Is It Legal To Drive On The Right Shoulder Of The Road In Texas?
Driving in Tyler, Texas is a bit of a challenge sometimes. Oh, who am I kidding? It's a challenge EVERY SINGLE TIME you get behind the wheel. Whether it's to make a burger run to Whataburger or grocery run to Walmart or just head to work, but the challenges drivers face every day are not just happening in Tyler, they're also happening in Longview, Athens, Gilmer, Jacksonville, and Lindale too!
Last weekend while on my to Longview for a station appearance, I was on Hwy. 31 East leaving Tyler and headed towards Kilgore. I was in a 'pack' of vehicles and witnessed a car in front of me pass another car on the right-hand shoulder. I was shocked this happened because we were doing the speed limit. Plus, a few years back TXDOT made a huge safety improvement to this once extremely deadly road by adding specific alternating passing lanes every few miles for both directions of travel to allow for slower traffic to move right and faster traffic to pass on the left. After witnessing this, I was wondering if the move the driver completed was legal or not.
Can you drive on the right shoulder of a roadway?
Technically the answer is yes, but what he did was illegal to do. According to the Texas Transportation Code Chapter 458 Section 058, driving on an improved shoulder has to be done in a safe manner and if the following conditions are met:
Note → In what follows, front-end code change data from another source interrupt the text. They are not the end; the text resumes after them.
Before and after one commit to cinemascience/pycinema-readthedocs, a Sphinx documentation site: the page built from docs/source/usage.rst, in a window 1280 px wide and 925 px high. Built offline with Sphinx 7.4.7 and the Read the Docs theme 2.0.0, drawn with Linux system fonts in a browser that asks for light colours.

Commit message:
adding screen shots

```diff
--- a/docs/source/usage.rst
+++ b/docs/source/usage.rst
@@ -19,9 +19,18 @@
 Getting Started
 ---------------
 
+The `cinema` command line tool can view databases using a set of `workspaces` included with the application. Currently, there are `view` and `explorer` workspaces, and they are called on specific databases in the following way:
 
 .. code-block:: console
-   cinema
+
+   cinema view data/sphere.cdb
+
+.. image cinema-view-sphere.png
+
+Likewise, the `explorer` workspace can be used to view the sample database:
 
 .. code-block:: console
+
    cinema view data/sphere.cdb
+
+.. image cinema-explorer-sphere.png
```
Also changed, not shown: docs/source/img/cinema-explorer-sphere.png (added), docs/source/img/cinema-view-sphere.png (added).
- to stop, stand or park
- to accelerate before entering the main traveled lane of traffic
- to decelerate before making a right turn
- to pass another vehicle that is slowing or stopped on the main traveled portion of the highway, disabled or preparing to make a left turn
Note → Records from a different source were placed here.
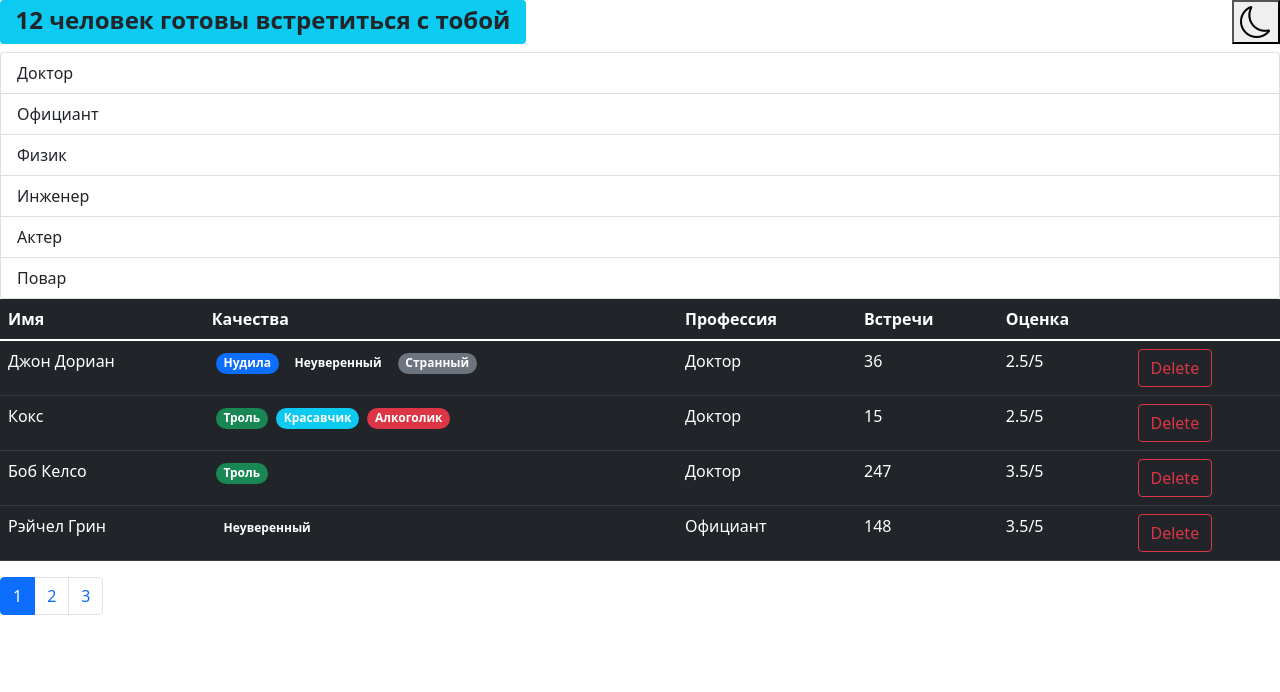
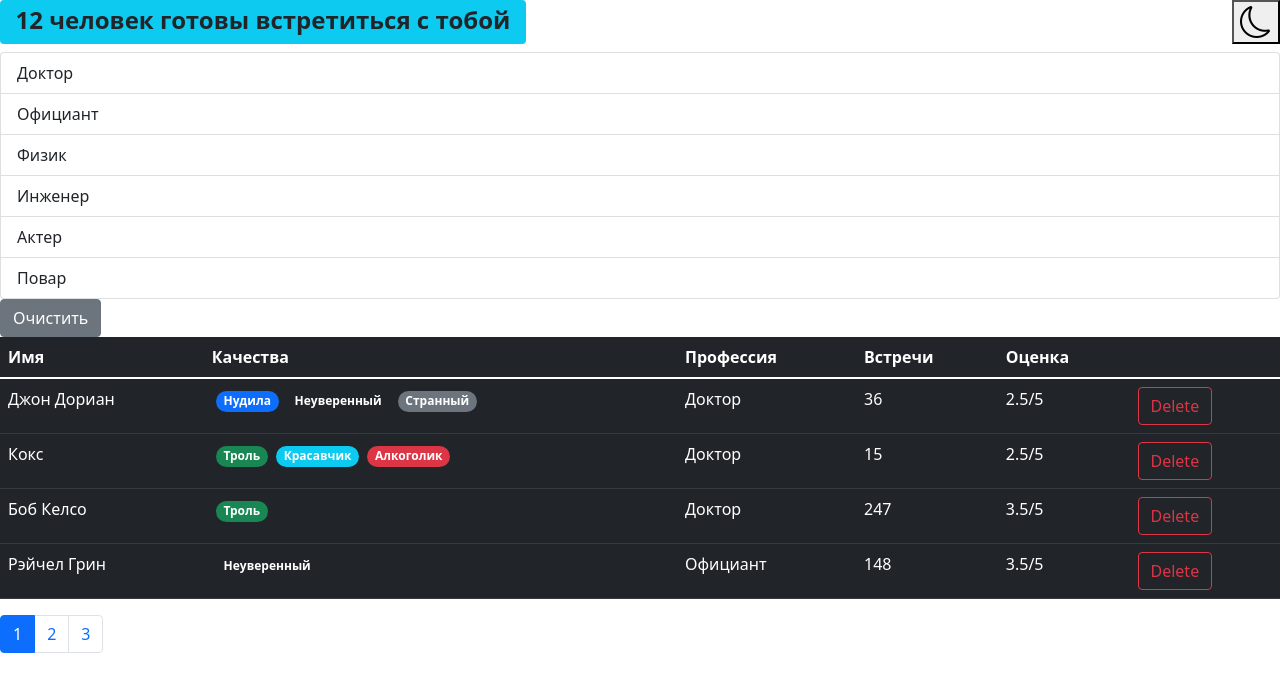
Before and after one commit to Kulyakin/fast-company-bootstrap, a React (Create React App) app: page / in a window 1280 px wide. Shown: the top 692 px of the page. Built offline with nearby package versions, Linux system fonts and the light colour scheme.

Commit message:
add clear button and reset functional

```diff
--- a/src/components/users.jsx
+++ b/src/components/users.jsx
@@ -36,15 +36,26 @@ const Users = ({ users: allUsers, ...rest }) => {
         : allUsers
 
     const userCrop = paginate(filteredUsers, currentPage, pageSize)
+    const clearFilter = () => {
+        setSelectedProf()
+    }
 
     return (
         <>
             {professions && count > 0 && (
-                <GroupList
-                    selectedItem={selectedProf}
-                    items={professions}
-                    onItemSelect={handleProfessionSelect}
-                />
+                <>
+                    <GroupList
+                        selectedItem={selectedProf}
+                        items={professions}
+                        onItemSelect={handleProfessionSelect}
+                    />
+                    <button
+                        className="btn btn-secondary nt-2"
+                        onClick={clearFilter}
+                    >
+                        Очистить
+                    </button>
+                </>
             )}
             {count > 0 && (
                 <table className="table table-dark">
```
- to allow another vehicle traveling faster to pass
as permitted or required by an official traffic-control device
- to avoid a collision
However, to blatantly use the improved right shoulder to drive on and pass another vehicle is illegal and the move I witnessed Saturday morning was pretty dangerous that driver could have been issued a citation if it were witnessed by a law enforcement officer.
Bottom line is, using the improved right shoulder of the roadway to outright pass another vehicle is against the law, but it is permissible under certain circumstances.